A recent review of the broad benefits video games can provide for older adults adds to the growing body of research that suggests game developers are targeting older cohorts, and even innovating directly for senior living residents.

The popularity of video games among communities managed by the Goodman Group prompted the company’s recent post, which makes the bold statement that video games and virtual reality are benefiting residents’ physical, cognitive and emotional well-being. 

Those claims, however, are backed by various studies over the past few years, including one report involving more than 100 older adult participants that concluded that “playing may serve as a positive activity associated with successful aging.” 

The virtual bowlers who live in communities run by the Goodman Group include those at The Village Senior Residence, an independent living, assisted living and memory care community in Missoula, MT, and The Inn on Westport, an independent living, assisted living and memory care community in Sioux Falls, SD.

Although one recent survey found that “only” 6% of video game players were age 65 and older, previous studies have shown that this cohort plays for longer periods of time, and more frequently, than even younger gamers, because they have more leisure time.

The physical benefits to gaming come from the development of more games, such as Wii sports, that involve some kind of movement. Although those games aren’t going to turn anyone into professional athletes, for older adults, using certain VR and game options helps with walking and coordination, the Goodman Group said.

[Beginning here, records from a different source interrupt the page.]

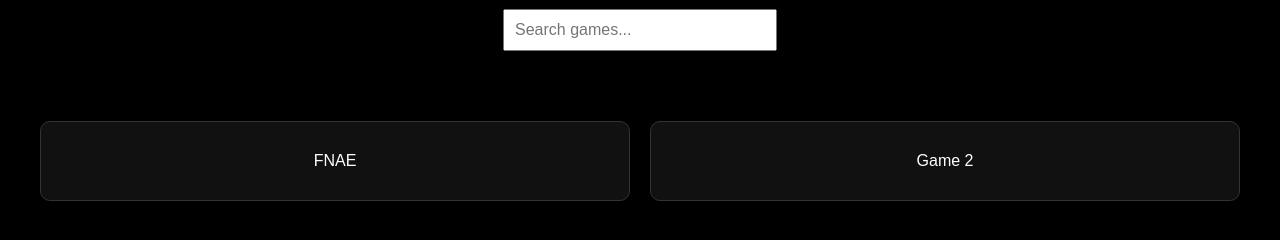
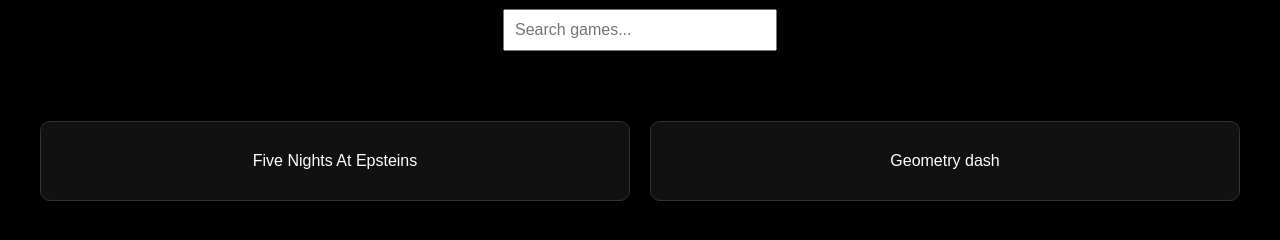
Before and after one commit to himanimakegames/Codehs-safe-zynx, a plain HTML site: page Index.html in a window 1280 px wide. Shown: the part 154-394 px from the top of the page. Drawn offline with Linux system fonts and the light colour scheme.

Commit message:
Update Index.html

```diff
--- a/Index.html
+++ b/Index.html
@@ -88,11 +88,11 @@
 <div class="game-container" id="games">
 
     <div class="game-card" onclick="loadGame('FNAE.html')">
-        FNAE
+        Five Nights At Epsteins
     </div>
 
-    <div class="game-card" onclick="loadGame('game2.html')">
-        Game 2
+    <div class="game-card" onclick="loadGame('geo.html')">
+        Geometry dash
     </div>
 
 </div>
```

Games that are more puzzle-oriented also increasingly are being used in memory care communities. Even the simple act of manipulating a joystick has applications that researchers are hoping to use to evaluate people living with Parkinson’s disease, the McKnight’s Tech Daily reported earlier this fall.